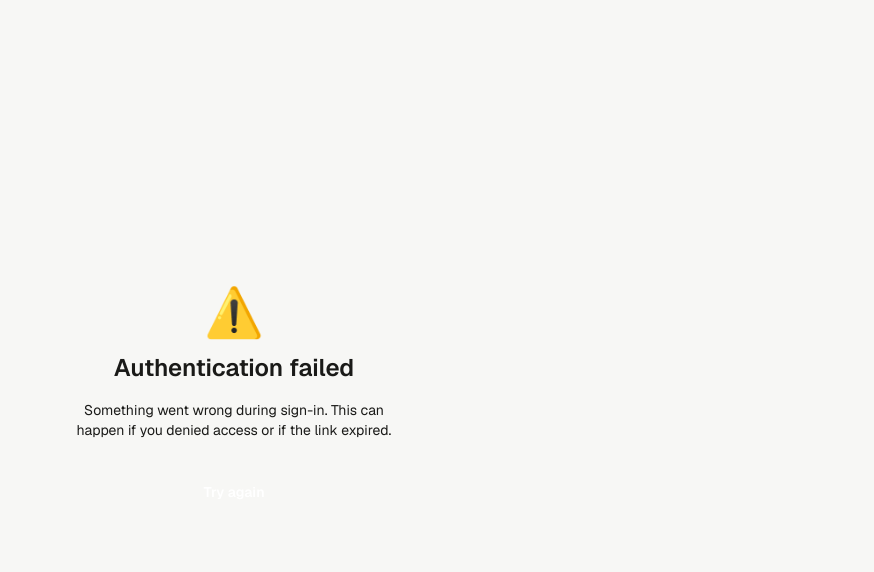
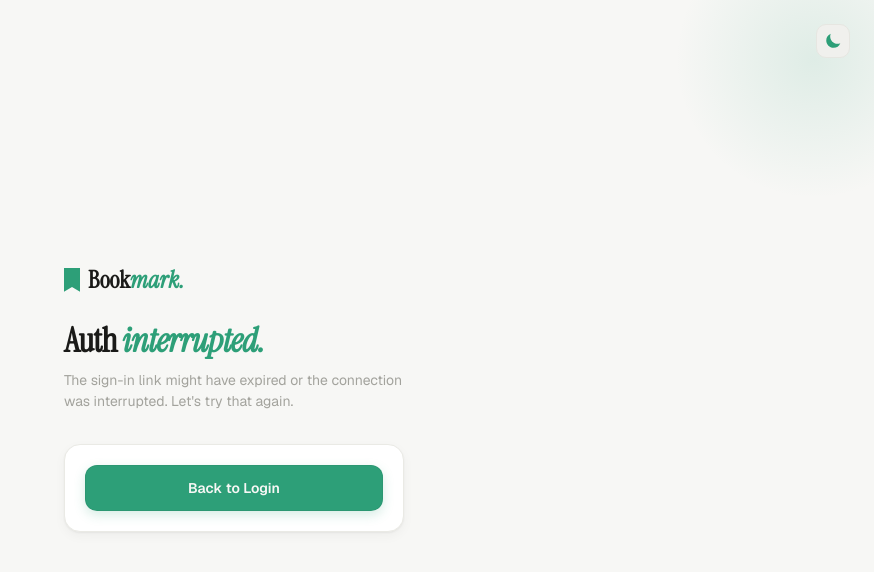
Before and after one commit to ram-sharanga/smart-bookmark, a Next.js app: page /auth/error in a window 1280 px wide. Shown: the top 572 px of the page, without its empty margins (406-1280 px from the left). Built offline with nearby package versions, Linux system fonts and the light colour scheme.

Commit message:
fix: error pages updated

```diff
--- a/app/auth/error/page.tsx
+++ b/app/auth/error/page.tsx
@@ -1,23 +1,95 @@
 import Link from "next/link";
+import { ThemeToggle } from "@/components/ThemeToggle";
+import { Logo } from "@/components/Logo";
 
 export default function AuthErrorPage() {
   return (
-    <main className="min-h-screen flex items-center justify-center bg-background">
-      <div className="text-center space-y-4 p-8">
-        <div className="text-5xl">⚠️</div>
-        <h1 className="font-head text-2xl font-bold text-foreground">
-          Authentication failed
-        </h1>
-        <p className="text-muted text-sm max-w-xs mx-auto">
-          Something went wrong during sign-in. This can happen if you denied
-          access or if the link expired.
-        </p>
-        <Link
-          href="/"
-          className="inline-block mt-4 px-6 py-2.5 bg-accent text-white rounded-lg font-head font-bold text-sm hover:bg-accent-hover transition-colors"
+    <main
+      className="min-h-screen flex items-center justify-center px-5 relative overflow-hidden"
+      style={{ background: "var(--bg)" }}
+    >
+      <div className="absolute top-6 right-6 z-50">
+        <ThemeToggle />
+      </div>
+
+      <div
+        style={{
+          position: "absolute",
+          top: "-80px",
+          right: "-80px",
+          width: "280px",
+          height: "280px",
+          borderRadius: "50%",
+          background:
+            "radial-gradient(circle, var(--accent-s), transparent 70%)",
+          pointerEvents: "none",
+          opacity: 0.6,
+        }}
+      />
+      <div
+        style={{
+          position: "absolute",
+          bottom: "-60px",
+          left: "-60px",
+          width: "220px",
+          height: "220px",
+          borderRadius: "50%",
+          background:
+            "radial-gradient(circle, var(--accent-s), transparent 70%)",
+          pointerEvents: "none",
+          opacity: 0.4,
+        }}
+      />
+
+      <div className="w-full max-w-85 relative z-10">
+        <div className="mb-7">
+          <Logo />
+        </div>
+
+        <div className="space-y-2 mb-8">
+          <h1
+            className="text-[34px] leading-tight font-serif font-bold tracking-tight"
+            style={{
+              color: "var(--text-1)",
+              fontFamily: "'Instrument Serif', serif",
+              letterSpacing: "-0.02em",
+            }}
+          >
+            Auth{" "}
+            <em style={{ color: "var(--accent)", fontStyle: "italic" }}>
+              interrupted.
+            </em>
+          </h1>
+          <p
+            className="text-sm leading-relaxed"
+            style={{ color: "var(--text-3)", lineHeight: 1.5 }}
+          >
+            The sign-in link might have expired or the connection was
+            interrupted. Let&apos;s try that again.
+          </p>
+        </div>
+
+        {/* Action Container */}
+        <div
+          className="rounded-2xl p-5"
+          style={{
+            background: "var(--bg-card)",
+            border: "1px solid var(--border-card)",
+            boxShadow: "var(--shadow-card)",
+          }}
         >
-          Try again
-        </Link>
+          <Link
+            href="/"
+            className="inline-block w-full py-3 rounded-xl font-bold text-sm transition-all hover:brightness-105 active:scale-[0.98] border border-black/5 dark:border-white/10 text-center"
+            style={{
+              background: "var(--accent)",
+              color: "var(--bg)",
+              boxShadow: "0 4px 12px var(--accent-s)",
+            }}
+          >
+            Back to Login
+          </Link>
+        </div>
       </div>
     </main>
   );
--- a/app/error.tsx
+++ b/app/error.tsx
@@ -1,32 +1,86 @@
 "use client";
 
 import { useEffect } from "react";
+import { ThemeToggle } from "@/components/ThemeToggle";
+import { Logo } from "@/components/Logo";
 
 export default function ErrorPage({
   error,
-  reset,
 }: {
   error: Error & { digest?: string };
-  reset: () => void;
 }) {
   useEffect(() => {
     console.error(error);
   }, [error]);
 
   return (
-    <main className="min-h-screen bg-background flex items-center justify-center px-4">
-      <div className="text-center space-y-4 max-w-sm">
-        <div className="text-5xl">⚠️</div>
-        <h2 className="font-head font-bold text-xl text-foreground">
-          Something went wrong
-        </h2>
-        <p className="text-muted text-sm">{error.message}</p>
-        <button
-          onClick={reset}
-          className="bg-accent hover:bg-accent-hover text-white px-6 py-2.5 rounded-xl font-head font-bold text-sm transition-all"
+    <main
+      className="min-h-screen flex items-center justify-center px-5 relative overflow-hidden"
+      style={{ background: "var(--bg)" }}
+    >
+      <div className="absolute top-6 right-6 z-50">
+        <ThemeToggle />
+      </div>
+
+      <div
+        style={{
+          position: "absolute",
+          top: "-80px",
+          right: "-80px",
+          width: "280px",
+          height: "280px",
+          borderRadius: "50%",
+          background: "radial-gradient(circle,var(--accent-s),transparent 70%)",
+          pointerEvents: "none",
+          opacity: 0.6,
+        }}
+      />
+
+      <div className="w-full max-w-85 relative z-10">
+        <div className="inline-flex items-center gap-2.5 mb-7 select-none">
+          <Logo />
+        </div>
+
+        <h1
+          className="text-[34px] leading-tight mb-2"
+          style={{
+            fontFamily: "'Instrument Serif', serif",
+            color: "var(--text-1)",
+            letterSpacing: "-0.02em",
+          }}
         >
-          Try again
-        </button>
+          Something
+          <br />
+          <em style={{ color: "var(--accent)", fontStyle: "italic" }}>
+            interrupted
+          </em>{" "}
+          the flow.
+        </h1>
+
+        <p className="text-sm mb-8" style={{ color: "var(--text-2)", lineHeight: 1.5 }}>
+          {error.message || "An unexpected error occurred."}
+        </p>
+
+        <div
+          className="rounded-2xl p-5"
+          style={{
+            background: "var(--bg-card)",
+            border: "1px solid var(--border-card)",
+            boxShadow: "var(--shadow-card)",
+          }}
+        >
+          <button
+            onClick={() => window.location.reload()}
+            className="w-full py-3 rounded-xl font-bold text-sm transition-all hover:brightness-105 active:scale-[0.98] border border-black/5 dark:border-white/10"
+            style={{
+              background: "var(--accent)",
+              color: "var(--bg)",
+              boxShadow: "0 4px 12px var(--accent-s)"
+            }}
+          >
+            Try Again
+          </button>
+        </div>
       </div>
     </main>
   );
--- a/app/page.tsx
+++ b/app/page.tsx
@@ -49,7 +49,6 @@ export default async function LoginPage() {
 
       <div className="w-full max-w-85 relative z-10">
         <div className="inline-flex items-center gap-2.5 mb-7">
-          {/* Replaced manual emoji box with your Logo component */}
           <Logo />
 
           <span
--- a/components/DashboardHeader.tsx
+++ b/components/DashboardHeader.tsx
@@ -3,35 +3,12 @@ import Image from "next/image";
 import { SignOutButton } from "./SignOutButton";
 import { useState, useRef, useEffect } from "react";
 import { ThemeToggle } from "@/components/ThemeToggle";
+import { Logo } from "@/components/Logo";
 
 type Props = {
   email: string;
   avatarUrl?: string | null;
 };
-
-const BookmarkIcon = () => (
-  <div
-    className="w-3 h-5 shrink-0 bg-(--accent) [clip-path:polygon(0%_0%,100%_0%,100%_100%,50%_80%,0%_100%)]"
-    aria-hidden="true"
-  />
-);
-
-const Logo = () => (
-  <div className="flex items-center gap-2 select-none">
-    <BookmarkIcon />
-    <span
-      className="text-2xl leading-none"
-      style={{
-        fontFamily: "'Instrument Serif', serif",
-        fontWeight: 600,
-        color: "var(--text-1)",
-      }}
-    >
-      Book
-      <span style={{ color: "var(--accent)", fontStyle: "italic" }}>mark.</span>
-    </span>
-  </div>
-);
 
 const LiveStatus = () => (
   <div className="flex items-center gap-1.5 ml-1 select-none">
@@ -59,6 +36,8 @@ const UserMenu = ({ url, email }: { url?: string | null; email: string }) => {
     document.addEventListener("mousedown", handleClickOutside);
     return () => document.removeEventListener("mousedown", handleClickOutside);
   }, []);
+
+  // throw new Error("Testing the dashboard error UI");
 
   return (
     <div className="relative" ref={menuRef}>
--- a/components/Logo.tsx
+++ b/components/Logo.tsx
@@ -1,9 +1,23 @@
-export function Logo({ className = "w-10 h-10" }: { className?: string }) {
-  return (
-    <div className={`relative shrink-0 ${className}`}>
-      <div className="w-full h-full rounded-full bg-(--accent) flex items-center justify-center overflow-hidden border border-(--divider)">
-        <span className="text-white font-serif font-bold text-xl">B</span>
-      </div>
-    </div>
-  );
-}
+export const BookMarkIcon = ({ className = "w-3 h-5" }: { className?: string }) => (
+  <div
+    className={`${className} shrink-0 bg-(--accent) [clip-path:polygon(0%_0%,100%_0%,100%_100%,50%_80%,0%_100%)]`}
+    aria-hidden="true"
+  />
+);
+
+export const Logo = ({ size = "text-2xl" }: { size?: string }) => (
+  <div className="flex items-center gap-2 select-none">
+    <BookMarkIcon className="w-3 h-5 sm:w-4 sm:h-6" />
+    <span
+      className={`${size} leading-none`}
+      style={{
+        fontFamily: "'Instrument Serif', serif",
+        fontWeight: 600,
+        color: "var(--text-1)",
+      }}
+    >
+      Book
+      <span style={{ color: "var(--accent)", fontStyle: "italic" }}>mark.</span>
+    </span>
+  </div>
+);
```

★ ★ ★ ★ ★ ★ ★

> [What to do]: Copy out each line from the listing that contains the string "span".

> [Response to the task]:
           <span
-    <span
-      <span style={{ color: "var(--accent)", fontStyle: "italic" }}>mark.</span>
-    </span>
-        <span className="text-white font-serif font-bold text-xl">B</span>
+    <span
+      <span style={{ color: "var(--accent)", fontStyle: "italic" }}>mark.</span>
+    </span>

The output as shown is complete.